Starting at the top line, print the entries below exactly as they are and skip every picture.

Extracted information:
★ ★ ★ ★ ★
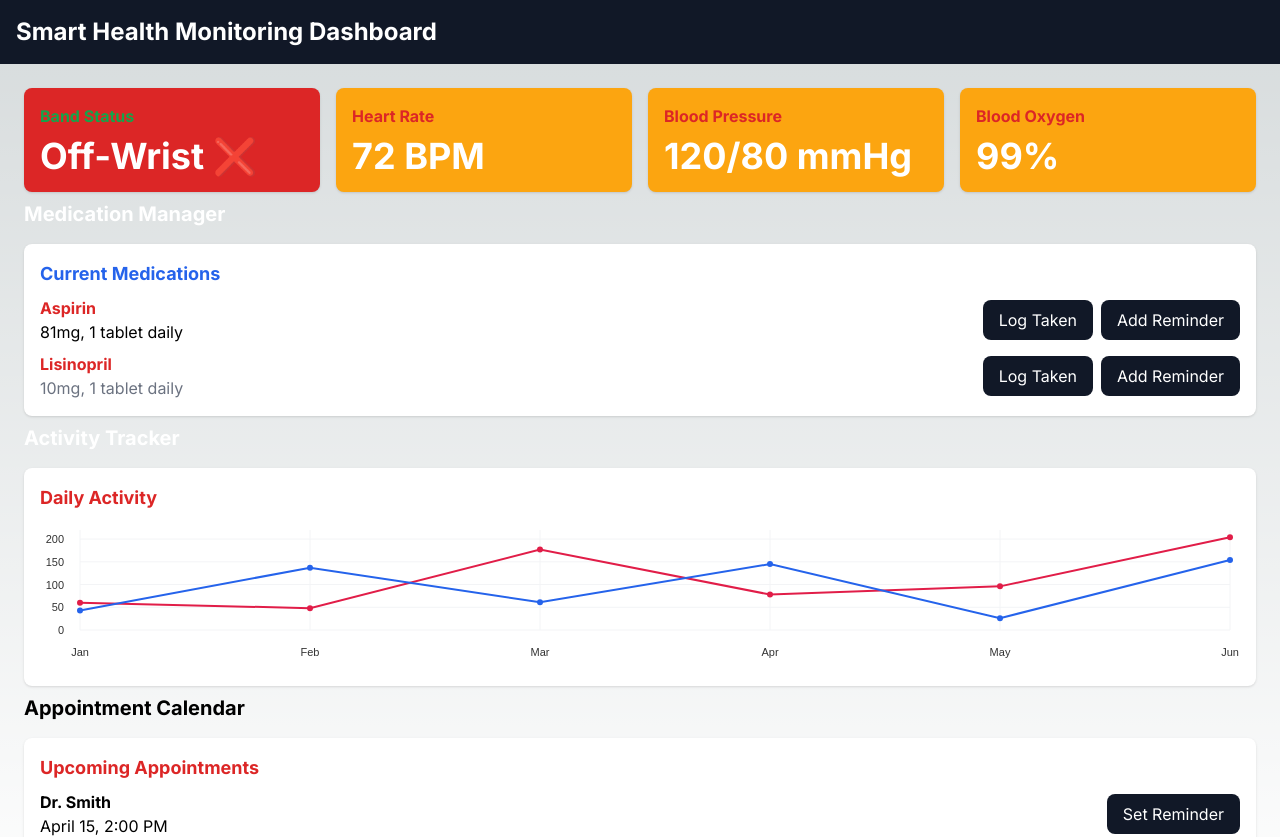
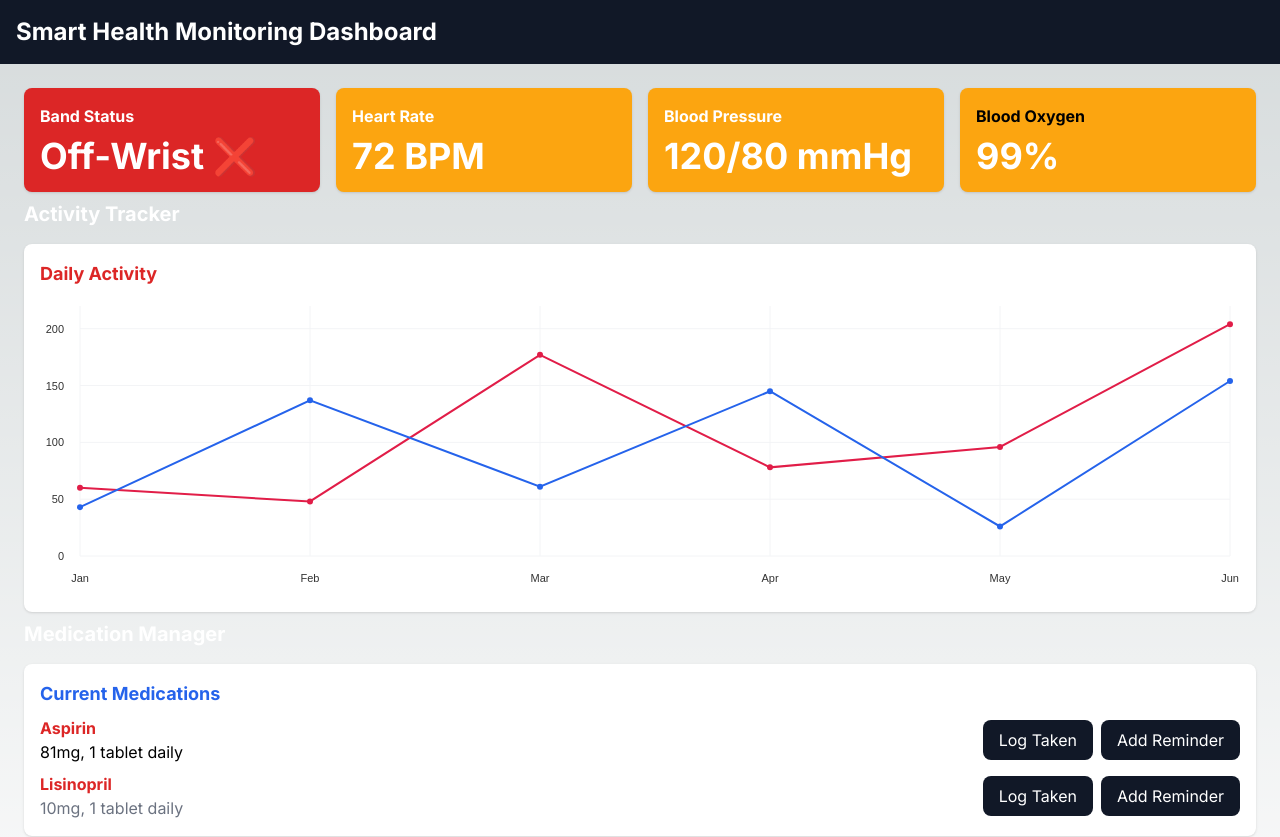
Before and after one commit to jatinsahijwani/elder.ly, a Next.js app: page /dashboard in a window 1280 px wide. Shown: the top 837 px of the page. Built offline with nearby package versions, Linux system fonts and the light colour scheme; no server answers.

Commit message:
minor changes

```diff
--- a/app/dashboard/page.tsx
+++ b/app/dashboard/page.tsx
@@ -25,21 +25,28 @@ export default function Component() {
         <section>
           <div className="grid grid-cols-4 gap-4">
             <div className={`${wrist ? 'bg-green-600' : 'bg-red-600'} rounded-lg shadow p-4`}>
-              <h3 className={`text-l font-bold mb-2 ${wrist ? 'text-red-600': 'text-green-600'}`}>Band Status</h3>
+              <h3 className={`text-l font-bold mb-2 ${wrist ? 'text-red-600': 'text-white'}`}>Band Status</h3>
               <p className="text-4xl font-bold text-white">{wrist ? 'On-Wrist ✅' : 'Off-Wrist ❌'}</p>
             </div>
             <div className="bg-[#fca510] rounded-lg shadow p-4">
-              <h3 className="text-l font-bold mb-2 text-red-600">Heart Rate</h3>
+              <h3 className="text-l font-bold mb-2 text-white">Heart Rate</h3>
               <p className="text-4xl font-bold text-white">72 BPM</p>
             </div>
             <div className="bg-[#fca510]  rounded-lg shadow p-4">
-              <h3 className="text-l font-bold text-red-600 mb-2">Blood Pressure</h3>
+              <h3 className="text-l font-bold text-white mb-2">Blood Pressure</h3>
               <p className="text-4xl font-bold text-white">120/80 mmHg</p>
             </div>
             <div className="bg-[#fca510]  rounded-lg shadow p-4">
-              <h3 className="text-l font-bold mb-2 text-red-600">Blood Oxygen</h3>
+              <h3 className="text-l font-bold mb-2 text-wh">Blood Oxygen</h3>
               <p className="text-4xl font-bold text-white">99%</p>
             </div>
+          </div>
+        </section>
+        <section>
+          <h2 className="text-xl font-bold mb-4 text-white">Activity Tracker</h2>
+          <div className="bg-white rounded-lg shadow p-4">
+            <h3 className="text-lg font-bold mb-2 text-red-600">Daily Activity</h3>
+            <LineChart className="aspect-[8/2]" />
           </div>
         </section>
         <section>
@@ -74,13 +81,7 @@ export default function Component() {
             </ul>
           </div>
         </section>
-        <section>
-          <h2 className="text-xl font-bold mb-4 text-white">Activity Tracker</h2>
-          <div className="bg-white rounded-lg shadow p-4">
-            <h3 className="text-lg font-bold mb-2 text-red-600">Daily Activity</h3>
-            <LineChart className="aspect-[16/2]" />
-          </div>
-        </section>
+
         <section>
           <h2 className="text-xl font-bold mb-4">Appointment Calendar</h2>
           <div className="bg-white rounded-lg shadow p-4">
```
★ ★ ★ ★ ★
Task result:
Before and after one commit to jatinsahijwani/elder.ly, a Next.js app: page /dashboard in a window 1280 px wide. Shown: the top 837 px of the page. Built offline with nearby package versions, Linux system fonts and the light colour scheme; no server answers.

Commit message:
minor changes

```diff
--- a/app/dashboard/page.tsx
+++ b/app/dashboard/page.tsx
@@ -25,21 +25,28 @@ export default function Component() {
         <section>
           <div className="grid grid-cols-4 gap-4">
             <div className={`${wrist ? 'bg-green-600' : 'bg-red-600'} rounded-lg shadow p-4`}>
-              <h3 className={`text-l font-bold mb-2 ${wrist ? 'text-red-600': 'text-green-600'}`}>Band Status</h3>
+              <h3 className={`text-l font-bold mb-2 ${wrist ? 'text-red-600': 'text-white'}`}>Band Status</h3>
               <p className="text-4xl font-bold text-white">{wrist ? 'On-Wrist ✅' : 'Off-Wrist ❌'}</p>
             </div>
             <div className="bg-[#fca510] rounded-lg shadow p-4">
-              <h3 className="text-l font-bold mb-2 text-red-600">Heart Rate</h3>
+              <h3 className="text-l font-bold mb-2 text-white">Heart Rate</h3>
               <p className="text-4xl font-bold text-white">72 BPM</p>
             </div>
             <div className="bg-[#fca510]  rounded-lg shadow p-4">
-              <h3 className="text-l font-bold text-red-600 mb-2">Blood Pressure</h3>
+              <h3 className="text-l font-bold text-white mb-2">Blood Pressure</h3>
               <p className="text-4xl font-bold text-white">120/80 mmHg</p>
             </div>
             <div className="bg-[#fca510]  rounded-lg shadow p-4">
-              <h3 className="text-l font-bold mb-2 text-red-600">Blood Oxygen</h3>
+              <h3 className="text-l font-bold mb-2 text-wh">Blood Oxygen</h3>
               <p className="text-4xl font-bold text-white">99%</p>
             </div>
+          </div>
+        </section>
+        <section>
+          <h2 className="text-xl font-bold mb-4 text-white">Activity Tracker</h2>
+          <div className="bg-white rounded-lg shadow p-4">
+            <h3 className="text-lg font-bold mb-2 text-red-600">Daily Activity</h3>
+            <LineChart className="aspect-[8/2]" />
           </div>
         </section>
         <section>
@@ -74,13 +81,7 @@ export default function Component() {
             </ul>
           </div>
         </section>
-        <section>
-          <h2 className="text-xl font-bold mb-4 text-white">Activity Tracker</h2>
-          <div className="bg-white rounded-lg shadow p-4">
-            <h3 className="text-lg font-bold mb-2 text-red-600">Daily Activity</h3>
-            <LineChart className="aspect-[16/2]" />
-          </div>
-        </section>
+
         <section>
           <h2 className="text-xl font-bold mb-4">Appointment Calendar</h2>
           <div className="bg-white rounded-lg shadow p-4">
```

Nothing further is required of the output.